After finishing eighth and one spot away from European football in the previous campaign, there was plentiful reason for optimism going into the 1998/99 campaign for West Ham United fans.
There was a sense of promise under the managerial class of Harry Redknapp; that coupled with a talented group of players made this West Ham outfit one to take seriously.
And the Hammers made some new additions heading into the new season. Shaka Hislop, Neil Ruddock, Ian Wright and Marc Keller all arrived to bolster Redknapp’s squad and give the Irons the best possible chance of achieving a European spot.

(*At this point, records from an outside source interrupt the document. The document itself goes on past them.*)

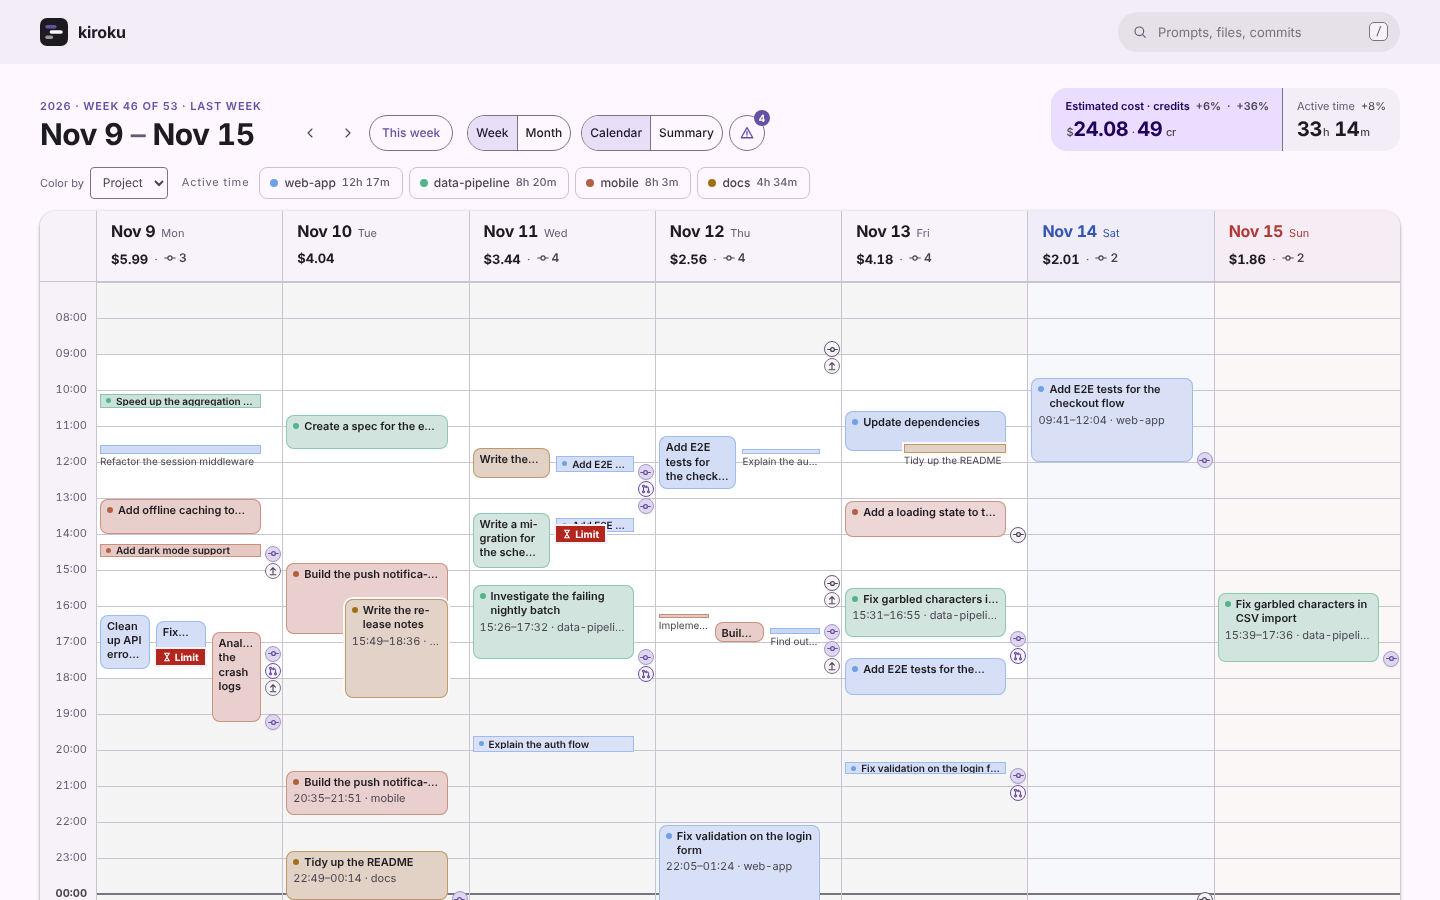
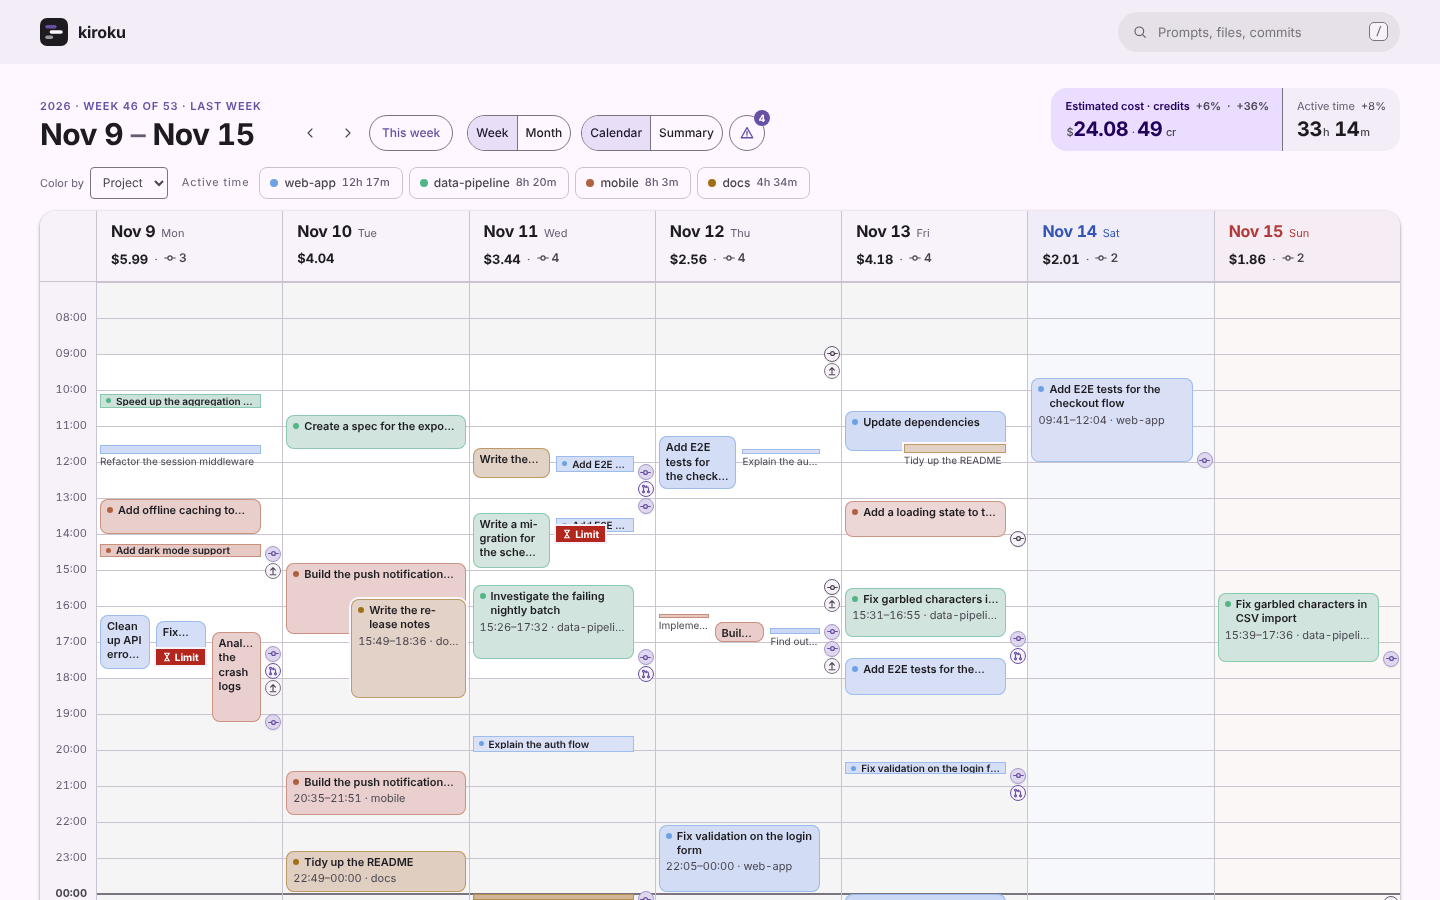
Week calendar keeps early hours in their own date's column
Draw 7:00 to midnight first and the same day's 0:00-7:00 at the bottom,
instead of moving early hours to the previous day's column. Blocks that
cross 7:00 split into the two parts. Hide the summary's agent switch in
the calendar view.

diff --git a/internal/web/js/calendar.js b/internal/web/js/calendar.js
@@ -184,17 +184,15 @@ function monthGrid(shown, ms, me, todayKey){
   T.querySelectorAll("[data-w]").forEach(b => b.onclick = () => { const [y,m,dd] = b.dataset.w.split("-").map(Number); st.week = new Date(y, m-1, dd); setMode("week"); });
 }
 
-// 週のカレンダーの 1 日は、朝 CAL_D0 時から次の朝 CAL_D0 時まで。夜中（0〜7 時）の作業はその前の日の列の下に続けて描き、
-// 最初の画面に朝からの作業の時間帯が入るようにする（夜中の記録は消さずに、前の日の夜の続きとして読める）
+// 週のカレンダーの列は、その日の 0 時から 24 時まで（見出しの数字と同じ）。描く順は、朝 CAL_D0 時から 24 時までを上に、
+// その日の 0 時から CAL_D0 時（明け方）をその下に。最初の画面に朝からの作業の時間帯が入り、明け方の作業もその日の列に残る
 const CAL_D0 = 7;
-// calY は、時刻（時。0〜23）のカレンダーの上からの位置（px）。CAL_D0 時が上の端、0 時は 24 − CAL_D0 時間ぶん下
+// calY は、時刻（時）の、列の上からの位置（px）。CAL_D0 時が上の端、0 時は 24 − CAL_D0 時間ぶん下
 function calY(h){ return ((h - CAL_D0 + 24) % 24) * (st.hh || 44); }
-// colH は、その列（day の CAL_D0 時から）の始まりから t までの時間（0〜24 時間）
-function colH(day, t){ return Math.min(24, Math.max(0, clockH0(day, t) - CAL_D0)); }
-function clockH0(d, t){ const x = new Date(t*1000); return (x.getTime() - x.getTimezoneOffset()*6e4 - Date.UTC(d.getFullYear(), d.getMonth(), d.getDate()))/36e5; } // clockH と同じで、24 時を超えても切らない
-const colStart = d => { const x = addDays(st.week, d); x.setHours(CAL_D0); return x.getTime()/1000; }; // d 列目の始まり（その日の CAL_D0 時）
+// colH は、day の列での時刻 t の縦の位置（時間。0〜24）。end なら区間の終わりとして（CAL_D0 時ちょうどは明け方の帯の下の端）
+function colH(day, t, end){ const h = clockH(day, t); return h >= CAL_D0 && !(end && h === CAL_D0) ? h - CAL_D0 : h + 24 - CAL_D0; }
 
-/* 週のカレンダー：曜日が列、時刻が縦（朝 CAL_D0 時から次の朝 CAL_D0 時まで）。重なるセッションだけ横に並べる */
+/* 週のカレンダー：曜日が列、時刻が縦（朝 CAL_D0 時から 24 時、その下に明け方）。重なるセッションだけ横に並べる */
 function timeline(shown, inWeek, ws, we, todayKey){
   const T = $("#tl"), hh = st.hh || 44, Y = x => x * hh, H = Y(24);
   if (inWeek.length && !shown.length && st.q && !DATA.some(matches)){ T.innerHTML = ""; return; } // 検索がどこにも当たらないときは、上の検索結果の「ない」だけにする
@@ -208,27 +206,27 @@ function timeline(shown, inWeek, ws, we, todayKey){
   const keep = T.querySelector(".calscroll"), top = keep ? keep.scrollTop : null;
   const nowS = nowMs()/1000, w = WEEKS[key(st.week)];
   let heads = '<div></div>', hours = "", cols = "";
-  const tws = colStart(0), twe = colStart(7), nowIn = nowS >= tws && nowS < twe; // カレンダーに描く範囲（月曜の朝から次の月曜の朝まで）
-  const nowCol = nowIn ? [0,1,2,3,4,5,6].find(d => nowS < colStart(d + 1)) : -1, nowH = nowIn ? colH(addDays(st.week, nowCol), nowS) : -9;
-  // 時刻は朝 CAL_D0+1 時から次の朝 CAL_D0−1 時まで。0 時（日付の変わり目）は線を濃くする（.day の --mid）。
+  const nowIn = nowS >= ws && nowS < we, nowCol = nowIn ? [0,1,2,3,4,5,6].find(d => nowS < addDays(st.week, d + 1).getTime()/1000) : -1, nowH = nowIn ? colH(today0(), nowS) : -9;
+  // 時刻は朝 CAL_D0+1 時から 23 時、0 時から CAL_D0−1 時。0 時（明け方の帯の始まり）は線を濃くする（.day の --mid）。
   // 今の時刻の札（高さ約 20px）に重なる時刻は、消さずに札の上か下へずらして薄く出す（12:00 が見えなくならないように）
   for (let i=1; i<24; i++){ const h = (i + CAL_D0) % 24, d = Y(i) - Y(nowH), near = nowIn && Math.abs(d) < 20;
     hours += `<span class="${[near ? "near" : "", h === 0 ? "mid" : "", h < CAL_D0 ? "late" : ""].filter(Boolean).join(" ")}" style="top:${near ? Y(nowH) + (d >= 0 ? 20 : -20) : Y(i)}px">${String(h).padStart(2,"0")}:00</span>`; }
   if (nowIn) hours += `<span class="now" style="top:${Y(nowH)}px">${hm(nowS)}</span>`;
-  shown = DATA.filter(s => s.end >= tws && s.start < twe).filter(matches); // 夜中の続き（次の月曜の朝まで）も描く
   const runs = [], un = filtering() ? 1 : 0, G = gitShown(shown), kinds = useKinds(w ? w.days : []);
   for (let d=0; d<7; d++){
-    const day = addDays(st.week,d), hds = day.getTime()/1000, hde = addDays(st.week,d+1).getTime()/1000, isToday = key(day) === todayKey;
-    const ds = colStart(d), de = colStart(d + 1); // 列に描く範囲（その日の朝 CAL_D0 時から次の朝まで）。見出しの数字は 0 時から 24 時まで（上の帯・サマリーと同じ）
+    const day = addDays(st.week,d), ds = day.getTime()/1000, de = addDays(st.week,d+1).getTime()/1000, isToday = key(day) === todayKey;
+    const d0 = new Date(day); d0.setHours(CAL_D0); const dv = d0.getTime()/1000; // その日の朝 CAL_D0 時（帯はここで上下に分ける）
     const act = w && w.days[d] ? w.days[d].active : 0;
-    const dW = w && w.days[d], nS = shown.filter(s => inP(s, hds, hde)).length;
-    const headGit = G.filter(c => c.t >= hds && c.t < hde), dayGit = G.filter(c => c.t >= ds && c.t < de).sort((a,b) => a.t - b.t);
-    heads += `<div class="head${isToday?" today":""}${wkc(day.getDay())}"><div class="dd"><b>${dMD(day)}</b><i>${dow(day.getDay())}</i>${(act || headGit.length) ? (run => `<button class="pill dayrun ${run ? "ai-action" : "ai-copy"}" data-d="${d}" type="button" aria-label="${esc(run ? t("Analyze with AI: daily report for {date}", {date: md(hds)}) : t("Copy the daily report prompt for {date}", {date: md(hds)}))}" title="${esc(run ? t("Analyze with AI: daily report for {date}", {date: md(hds)}) : t("Copy the daily report prompt for {date}", {date: md(hds)}))}">${ico(run ? "ai" : "copy")}<span>${esc(run ? t("Analyze with AI") : t("Copy prompt"))}</span></button>`)(aiRun() || aiDemo()) : ""}</div>${act || headGit.length ? `<div${tipAttr(md(hds), [`${t("Active")} ${dur(act)}`, `${t("Sessions")} ${nS}`, ...useLines(dW), `${t("Git commits")} ${headGit.length}`])}>${calLine(calRows(act, dW, nS, headGit.length, kinds, un))}</div>` : `<small>—</small>`}</div>`; // まだ来ていない日に「目安」は置かない（同じ額が上の帯の「前の週並みの 1 日の目安」にある）
+    const dW = w && w.days[d], nS = shown.filter(s => inP(s, ds, de)).length;
+    const dayGit = G.filter(c => c.t >= ds && c.t < de).sort((a,b) => a.t - b.t);
+    heads += `<div class="head${isToday?" today":""}${wkc(day.getDay())}"><div class="dd"><b>${dMD(day)}</b><i>${dow(day.getDay())}</i>${(act || dayGit.length) ? (run => `<button class="pill dayrun ${run ? "ai-action" : "ai-copy"}" data-d="${d}" type="button" aria-label="${esc(run ? t("Analyze with AI: daily report for {date}", {date: md(ds)}) : t("Copy the daily report prompt for {date}", {date: md(ds)}))}" title="${esc(run ? t("Analyze with AI: daily report for {date}", {date: md(ds)}) : t("Copy the daily report prompt for {date}", {date: md(ds)}))}">${ico(run ? "ai" : "copy")}<span>${esc(run ? t("Analyze with AI") : t("Copy prompt"))}</span></button>`)(aiRun() || aiDemo()) : ""}</div>${act || dayGit.length ? `<div${tipAttr(md(ds), [`${t("Active")} ${dur(act)}`, `${t("Sessions")} ${nS}`, ...useLines(dW), `${t("Git commits")} ${dayGit.length}`])}>${calLine(calRows(act, dW, nS, dayGit.length, kinds, un))}</div>` : `<small>—</small>`}</div>`; // まだ来ていない日に「目安」は置かない（同じ額が上の帯の「前の週並みの 1 日の目安」にある）
     const blocks = [];
-    shown.forEach(s => s.segs.forEach(([a,b,n]) => { const x = Math.max(a,ds), y = Math.min(b,de); if (y > x) blocks.push({s, a:x, b:y, n}); }));
-    blocks.sort((p,q) => p.a-q.a || q.b-p.b);
+    // 朝 CAL_D0 時をまたぐ帯は、明け方の分（下）と朝からの分（上）に分ける
+    shown.forEach(s => s.segs.forEach(([a,b,n]) => { const x = Math.max(a,ds), y = Math.min(b,de); if (y <= x) return;
+      if (x < dv && y > dv){ blocks.push({s, a:x, b:dv, n}, {s, a:dv, b:y, n}); } else blocks.push({s, a:x, b:y, n}); }));
     let html = "";
-    blocks.forEach(bk => { bk.y = Y(colH(day, bk.a)); bk.h = Math.max(4, Y(colH(day, bk.b)) - Y(colH(day, bk.a)) - 2); });
+    blocks.forEach(bk => { bk.y = Y(colH(day, bk.a)); bk.h = Math.max(4, Y(colH(day, bk.b, true)) - bk.y - 2); });
+    blocks.sort((p,q) => p.y-q.y || q.h-p.h); // 重なりの置き方は、上から順に
     // 重なる帯の置き方（l・w は溝を除いた幅に対する左端と幅の割合）。ほぼ同時に始まった帯（CASCADE px 以内。名前の 1 行目が見える高さ）はかたまりにして横に並べ、
     // それより後に始まった帯は、前の帯の上に右へずらして重ねる。前の帯は名前のある上の部分が隠れないので、幅いっぱいのまま読める
     // （重なれば最後まで 1/L の幅にすると、並行して動かすことの多い人ほど名前が数文字しか読めない）。見た目で重なるか（短い帯の下の名前も入れる）で決める
@@ -259,9 +257,9 @@ function timeline(shown, inWeek, ws, we, todayKey){
     const showP = p => (!st.hidden.size || st.colorBy !== "project" || !st.hidden.has(p.project)) && (!st.q || shown.some(s => s.project === p.project && p.t >= s.start && p.t <= s.end + 600)); // 検索中は、一致したセッションの間の push だけ（詳細のプロンプトの流れと同じ範囲）
     const marks = [...dayGit.map(c => ({t: c.t, c})),
       ...(META.push || []).filter(p => p.t >= ds && p.t < de && showP(p)).map(p => ({t: p.t, p})),
-      ...shown.flatMap(s => (s.prAt || []).filter(x => x.t >= ds && x.t < de).map(x => ({t: x.t, r: x, s})))].sort((a, b) => a.t - b.t);
+      ...shown.flatMap(s => (s.prAt || []).filter(x => x.t >= ds && x.t < de).map(x => ({t: x.t, r: x, s})))].map(m => ({...m, y0: Y(colH(day, m.t))})).sort((a, b) => a.y0 - b.y0 || a.t - b.t);
     // 印の縦の位置：重ならないよう下へ積み、日の終わり（24:00）を越える分は上へ戻す（夜遅い印が枠の外に出て見えなくならないように）
-    const ys = []; { let g = -99; marks.forEach(m => { g = Math.max(Y(colH(day, m.t)), g + 17); ys.push(g); });
+    const ys = []; { let g = -99; marks.forEach(m => { g = Math.max(m.y0, g + 17); ys.push(g); });
       for (let i = ys.length - 1; i >= 0; i--) ys[i] = Math.min(ys[i], i === ys.length - 1 ? H - 16 : ys[i+1] - 17); }
     marks.forEach(({t: at, c, p, r, s}, mi) => { // 読み上げの名前には日付も入れる（セッションと同じく、どの日のものかわかるように）
       const y = ys[mi];

diff --git a/internal/web/style.css b/internal/web/style.css
@@ -865,7 +865,7 @@ html:lang(ja){word-break:auto-phrase} /* 日本語は文節の切れ目で折り
    1 度に見せるのはどちらか 1 つ（上の期間・数字・見直す候補・凡例は共通）。
    広い画面ではページを画面に固定して、カレンダーは残りの高さいっぱい、スクロールはカレンダーの中だけにする
    （ページとカレンダーが二重にスクロールして、ホイールがカレンダーに取られないように）。境目は影と余白ではっきりさせる */
-body[data-view="cal"] #review>.rvhead,body[data-view="cal"] #review>.insight,body[data-view="cal"] #review .rvgrid>:not(.metap){display:none} /* カレンダーの表示でも、データソースとページの下（版・問題の報告）は出す */
+body[data-view="cal"] #review>.rvhead,body[data-view="cal"] #review>.insight,body[data-view="cal"] #review>.insagbar,body[data-view="cal"] #review .rvgrid>:not(.metap){display:none} /* カレンダーの表示でも、データソースとページの下（版・問題の報告）は出す */
 body[data-view="cal"] #review .rvgrid{display:block}
 body[data-view="cal"] #review{margin-top:28px} /* カレンダーの下端とデータソースのあいだを空ける */
 body[data-view="sum"] #tl,body[data-view="sum"] #skipcal{display:none}

diff --git a/docs/guide.md b/docs/guide.md
@@ -102,7 +102,7 @@ The old forms `kiroku --serve`, `--json`, `-o` and `--weekly` / `--monthly` have
   - A session's "Files edited by AI": a file changed by a commit made during that session opens the page for that file as of that commit
   - A session's "Pull requests created": opens pull requests created by AI (URLs that appeared in the results of `gh pr create` or GitHub tools)
   - A session's "History file" (under "More details" in session details): opens the original history of that session. In `kiroku serve`, "Open" saves it from the view (only history files of loaded sessions, inside the folders kiroku reads history from or `kiroku archive`'s folder, are served, and only to the view on your machine); in `kiroku html` it opens via `file://`. SQLite histories cannot be opened, so you can only copy the path
-- The page shows either the calendar or the weekly or monthly summary: switch with View "Calendar | Summary" next to Week | Month (or `V`); kiroku remembers the choice. Only the page scrolls: nothing is fixed, the top scrolls away, and the week calendar shows each day from 7:00 to 7:00 the next morning with no scroll of its own, so the working hours fit the first screen; work after midnight continues at the bottom of the previous day's column, below a darker line at 00:00. The figures under each date still count from midnight to midnight, like the band and the summary. The day headings stick under the page header while you scroll, so you always see which day is which; on narrow windows the calendar scrolls sideways and the headings follow it. When you open this week and its work starts further down, the page opens scrolled to that hour (scroll up for the figures; not in the demo). Data sources and the footer (when the page was made, the version and a link to GitHub) are at the bottom in both views.
+- The page shows either the calendar or the weekly or monthly summary: switch with View "Calendar | Summary" next to Week | Month (or `V`); kiroku remembers the choice. Only the page scrolls: nothing is fixed, the top scrolls away, and the week calendar shows the whole day with no scroll of its own, from 7:00 to midnight first, so the working hours fit the first screen, and the same day's early hours (0:00–7:00) at the bottom, below a darker line at 00:00. Work stays in the column of its date; a session running past midnight continues at the bottom of the next day's column. The day headings stick under the page header while you scroll, so you always see which day is which; on narrow windows the calendar scrolls sideways and the headings follow it. When you open this week and its work starts further down, the page opens scrolled to that hour (scroll up for the figures; not in the demo). Data sources and the footer (when the page was made, the version and a link to GitHub) are at the bottom in both views.
 - The summary is one page of cards (see [Weekly and monthly summary](#weekly-and-monthly-summary)); nothing is folded. Press a figure's value to open its breakdown, or its "?" for what it means
   - Worth a look: a metric that crossed a threshold has a small warning triangle next to its name in the summary; press it to open the same dialog as "Worth a look" above. Its 8-week trend (8 months in month view) starts at the first period with records, labels that period and the one shown with their values, and says whether higher or lower is worth a look. A metric is flagged by a fixed threshold, shown right under the headline in the dialog ("Threshold: 1+ hit"), not by being high or low within its trend. To see whether something you tried worked, check the trend in later periods
   - At the bottom, "Data sources" (history read, the newest agent version seen and record kinds kiroku doesn't know, retention and the price table for estimated cost; agents with no sessions are folded under "Not found: N") at the very bottom, always folded into one line; a ⚠ next to its name marks something that needs your attention (a file that couldn't be read, history about to be deleted at its default setting or at the next cleanup because Kiro Crew keeps it 0 days, or models not in the price table, or models priced as a similar model ID). The footer under it shows when the view was generated, the kiroku version (a link to its release) and a link to the GitHub repository; they only open in your browser when you press them. To report a problem, run `kiroku doctor --report` and paste its output (kinds and counts only) into a new issue

diff --git a/changes/calendar-7am.changed.md b/changes/calendar-7am.changed.md
@@ -1,3 +1,3 @@
-- Week calendar: each day runs from 7:00 to 7:00 the next morning, so the working hours fit the first screen; work after midnight continues at the bottom of the previous day's column, below a darker line at 00:00. The figures under each date still count from midnight
+- Week calendar: each day shows 7:00 to midnight first, so the working hours fit the first screen, and that day's early hours (0:00–7:00) at the bottom, below a darker line at 00:00. Work stays in the column of its date
 - Session details: the prompt flow looks like a messaging app: a blue-gray background, your prompts as green bubbles on the right, the AI's replies as white bubbles on the left, and events as dark labels in the middle (red for limits and interruptions)
 - Summary: the figures at the top are in one row; on narrower windows the row scrolls sideways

The mid-season also saw more arrivals in east London, most notably the introduction of Paolo Di Canio. However, there were departures of key players during the course of the season; veteran defender Tim Breacker, Adam Impey and unsettled striker John Hartson.
Joe Cole emerged onto the first-team scene, making eight Premier League appearances and featuring once in the FA Cup.
Despite those departures, though, West Ham were in an excellent place to mount a serious push for European football – and that’s exactly what they did. Redknapp’s side finished fifth in the Premier League, which to date is the club’s second-best placing ever in the top-flight. It also meant the Hammers secured UEFA Cup qualification and would return to European competition after a 19-year absence.
Bizarrely, West Ham finished the season with negative goal difference and only finished one point better off than the previous campaign. That did not matter, though, as 16 wins, nine draws and 13 losses was enough to place them fifth between Leeds United and Aston Villa.
Although Upton Park was not the fortress it was in the 1997/98 season – where the Hammers lost just two Premier League games – it was still an impressive record, winning 11 of their 19 home encounters in the top-flight.
Performances in the cup competitions were disappointing. West Ham were eliminated in the second round of the League Cup by Northampton Town, while Swansea City knocked the Hammers out of the FA Cup in the third round. However, the priority was achieving a European spot, so this can be easily forgiven by the claret and blue faithful.
Overall, it was a thoroughly successful campaign. Finishing fifth in the Premier League is never an easy task, but Redknapp’s side played some outstanding football throughout the season to achieve it and place West Ham back in European competition.